Given Lady A's track record of relative wholesomeness, it's a little hard to believe that there's actual oral sex metaphor-izing going on in "Downtown"—Hillary and company just don't seem the type. And yet...who writes a song, a lead single, primarily about the activity of going downtown, without some kind of extra layer there? OK, yes, you can take it to mean that the unsatisfactory partner's unwillingness to literally take her to the downtown part of the city reflects a lack of excitement and pizzazz in their relationship, but...even that part kinda sounds like it's really talking about the couple's lovelife, doesn't it?
But let us not speculate on this all day.

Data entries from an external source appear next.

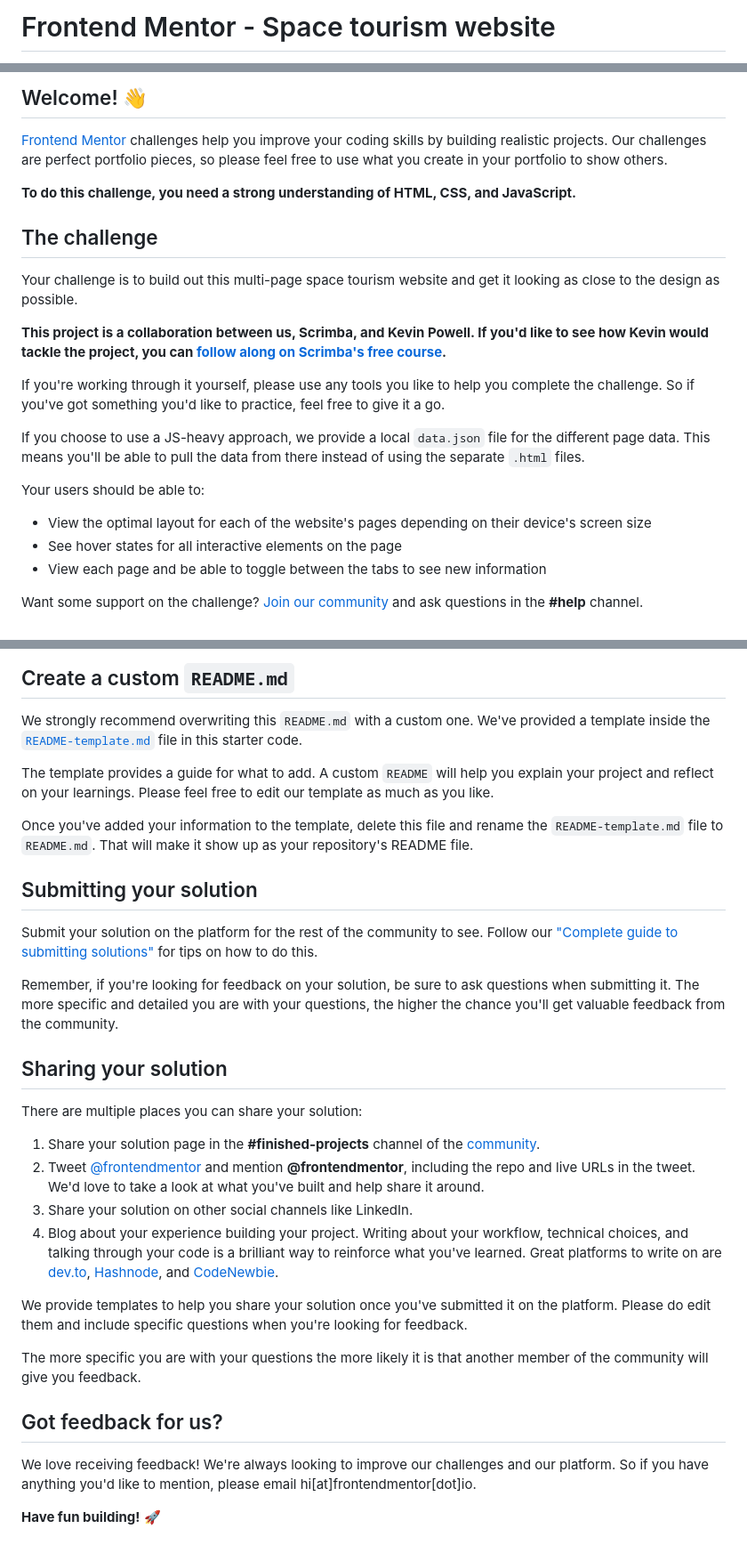
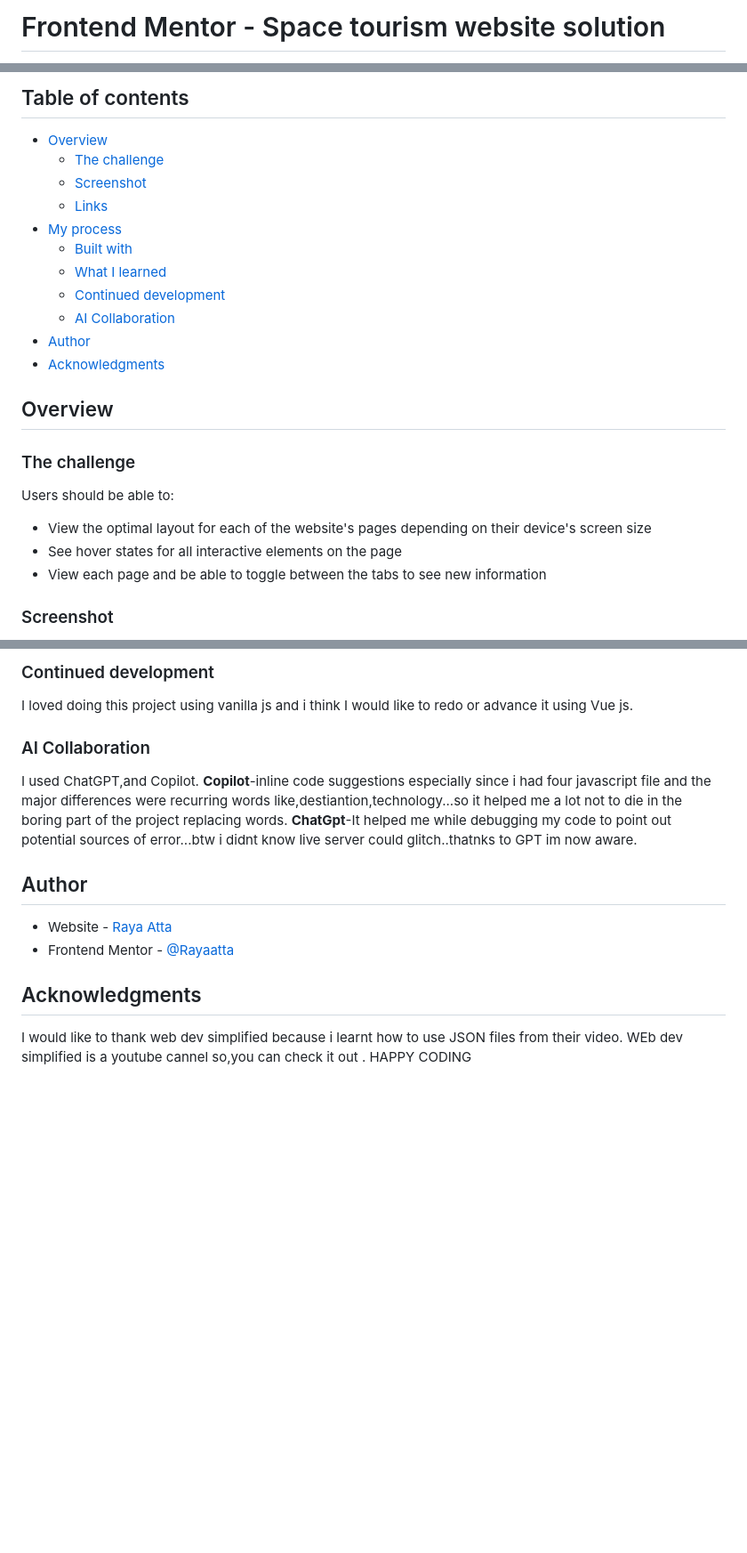
Before and after one commit to rayaatta/space-tourism-website-main, a Markdown page: README.md, 3 parts joined by grey strips. Shown at 89% size. Drawn GitHub-style; blank space fills up the shorter version.

Commit message:
Updating README.md and removing README-template.md

```diff
--- a/README.md
+++ b/README.md
@@ -1,2 +1,2 @@
-# Frontend Mentor - Space tourism website
+# Frontend Mentor - Space tourism website solution
 
@@ -4,25 +4,28 @@
 
-## Welcome! 👋
+## Table of contents
 
-[Frontend Mentor](https://www.frontendmentor.io) challenges help you improve your coding skills by building realistic projects. Our challenges are perfect portfolio pieces, so please feel free to use what you create in your portfolio to show others.
+- [Overview](#overview)
+  - [The challenge](#the-challenge)
+  - [Screenshot](#screenshot)
+  - [Links](#links)
+- [My process](#my-process)
+  - [Built with](#built-with)
+  - [What I learned](#what-i-learned)
+  - [Continued development](#continued-development)
+  - [AI Collaboration](#ai-collaboration)
+- [Author](#author)
+- [Acknowledgments](#acknowledgments)
 
-**To do this challenge, you need a strong understanding of HTML, CSS, and JavaScript.**
 
-## The challenge
+## Overview
 
-Your challenge is to build out this multi-page space tourism website and get it looking as close to the design as possible.
+### The challenge
 
-**This project is a collaboration between us, Scrimba, and Kevin Powell. If you'd like to see how Kevin would tackle the project, you can [follow along on Scrimba's free course](https://scrimba.com/learn/spacetravel).**
-
-If you're working through it yourself, please use any tools you like to help you complete the challenge. So if you've got something you'd like to practice, feel free to give it a go.
-
-If you choose to use a JS-heavy approach, we provide a local `data.json` file for the different page data. This means you'll be able to pull the data from there instead of using the separate `.html` files.
-
-Your users should be able to:
+Users should be able to:
 
 - View the optimal layout for each of the website's pages depending on their device's screen size
 - See hover states for all interactive elements on the page
 - View each page and be able to toggle between the tabs to see new information
 
-Want some support on the challenge? [Join our community](https://www.frontendmentor.io/community) and ask questions in the **#help** channel.
+### Screenshot
 
@@ -68,33 +128,21 @@ You can host your site using one of these solutions or any of our other trusted
 
-## Create a custom `README.md`
+### Continued development
+I loved doing this project using vanilla js  and i think I would like to redo or advance it using Vue js.
 
-We strongly recommend overwriting this `README.md` with a custom one. We've provided a template inside the [`README-template.md`](./README-template.md) file in this starter code.
 
-The template provides a guide for what to add. A custom `README` will help you explain your project and reflect on your learnings. Please feel free to edit our template as much as you like.
+### AI Collaboration
+I used ChatGPT,and Copilot.
+**Copilot**-inline code suggestions especially since i had four javascript file and the major differences were recurring words like,destiantion,technology...so it helped me a lot not to die in the boring part of the project replacing words.
+**ChatGpt**-It helped me while debugging my code to point out potential sources of error...btw i didnt know live server could glitch..thatnks to GPT im now aware.
 
-Once you've added your information to the template, delete this file and rename the `README-template.md` file to `README.md`. That will make it show up as your repository's README file.
 
-## Submitting your solution
+## Author
 
-Submit your solution on the platform for the rest of the community to see. Follow our ["Complete guide to submitting solutions"](https://medium.com/frontend-mentor/a-complete-guide-to-submitting-solutions-on-frontend-mentor-ac6384162248) for tips on how to do this.
+- Website - [Raya Atta](https://www.your-site.com)
+- Frontend Mentor - [@Rayaatta](https://www.frontendmentor.io/profile/rayaatta)
 
-Remember, if you're looking for feedback on your solution, be sure to ask questions when submitting it. The more specific and detailed you are with your questions, the higher the chance you'll get valuable feedback from the community.
-
-## Sharing your solution
-
-There are multiple places you can share your solution:
-
-1. Share your solution page in the **#finished-projects** channel of the [community](https://www.frontendmentor.io/community).
-2. Tweet [@frontendmentor](https://twitter.com/frontendmentor) and mention **@frontendmentor**, including the repo and live URLs in the tweet. We'd love to take a look at what you've built and help share it around.
-3. Share your solution on other social channels like LinkedIn.
-4. Blog about your experience building your project. Writing about your workflow, technical choices, and talking through your code is a brilliant way to reinforce what you've learned. Great platforms to write on are [dev.to](https://dev.to/), [Hashnode](https://hashnode.com/), and [CodeNewbie](https://community.codenewbie.org/).
-
-We provide templates to help you share your solution once you've submitted it on the platform. Please do edit them and include specific questions when you're looking for feedback.
-
-The more specific you are with your questions the more likely it is that another member of the community will give you feedback.
-
-## Got feedback for us?
-
-We love receiving feedback! We're always looking to improve our challenges and our platform. So if you have anything you'd like to mention, please email hi[at]frontendmentor[dot]io.
-
-**Have fun building!** 🚀
+## Acknowledgments
+I would like to thank web dev simplified because i learnt how to use JSON files from their video.
+WEb dev simplified is a youtube cannel so,you can check it out
+.
+HAPPY CODING
```
Also changed, not shown: other parts of README.md (+82 -25 lines), README-template.md (deleted, +0 -123 lines).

Let's parse the verses and choruses for further clues about the song's true intentions.
Well, all the parties on the streets are talking
Store front mannequins sleeping in lights.
We used to smoke while we were jaywalking
Like it was your birthday every other Saturday night
Knew the bands so we never payed our cover
Wrote our names on the bathroom tiles
We never dressed to impress all the others
They would let us in on our laid back kind of style
But boy you know it's been a while
The song's first verse would all appear to be basically on the level, describing literal activities one would do when out on the town—going to gigs and parties, writing on the bathroom walls, and various other good-timey happenings. There is a good deal of sleaze (or at least a sort of earthiness) to the proceedings though, Hillary singing about smoking while jaywalking and dressing in a "laid back kind of style," and that final "you know it's been a while" speaks to a dissatisfaction that would appear deeper than a craving for a public sort of nighttime excitement.
I don't know why you don't take me down town like you got anywhere better to be
Talk it up and give me the go round, round like a good time tease
I'm only counting on your cancellation
When I should be counting on you at my door
Did you forget about how we went around
I don't know why you don't take me downtown anymore.
The chorus would appear to be far more suggestive, with its lyrics calling the romantic partner a "good time tease" (!!) and repeatedly expressing frustration about not being taken downtown. Of course, some of the lyrics still make more sense taken on the surface than on the metaphorical level—the "Like you got anywhere better to be" line doesn't really make sense taken as double-entendre, nor does the "counting on you at my door" one, unless you're taking "door" to mean something it's definitely not traditionally taken to mean. Still, on the whole, the chorus definitely feels too emotional and provocative to just be about a region of town.
I got some platforms sitting in the corner
They wanna stroll on a city sidewalk
I got a dress that'll show a little uh uh
but you ain't gettin' uh uh if you don't come pick me up (damn),
Show me off (wow),
You might be tired, but I'm not!
These lyrics are the first to actually explicitly address sex in the relationship, Hillary claiming that her guy won't get to see her in (or out of) her revealing dress if he doesn't even come by at all. And the "You might be tired, but I'm not!" definitely feels like the frustration of a lover just not willing to put in the work anymore. Avenue D would nod their heads in support, certainly.
Ultimately, the song doesn't serve as perfectly metaphorical, so much so that it's hardly like the only possible interpretation of it is that it's Hillary Scott expressing dissatisfaction over her lover's unwillingness to actually go down on her. However, there's enough sauciness to the whole song, enough winking in certain lines, and enough of a sense of palpable frustration throughout that it's impossible to disregard the second meaning entirely. Ultimately, even if it's not actually about oral sex, it still sort of is. Unfair, perhaps, but that's the post-Aerosmith world or rock/pop lyrics that we live in, and we here at Popdust wouldn't have it any other way.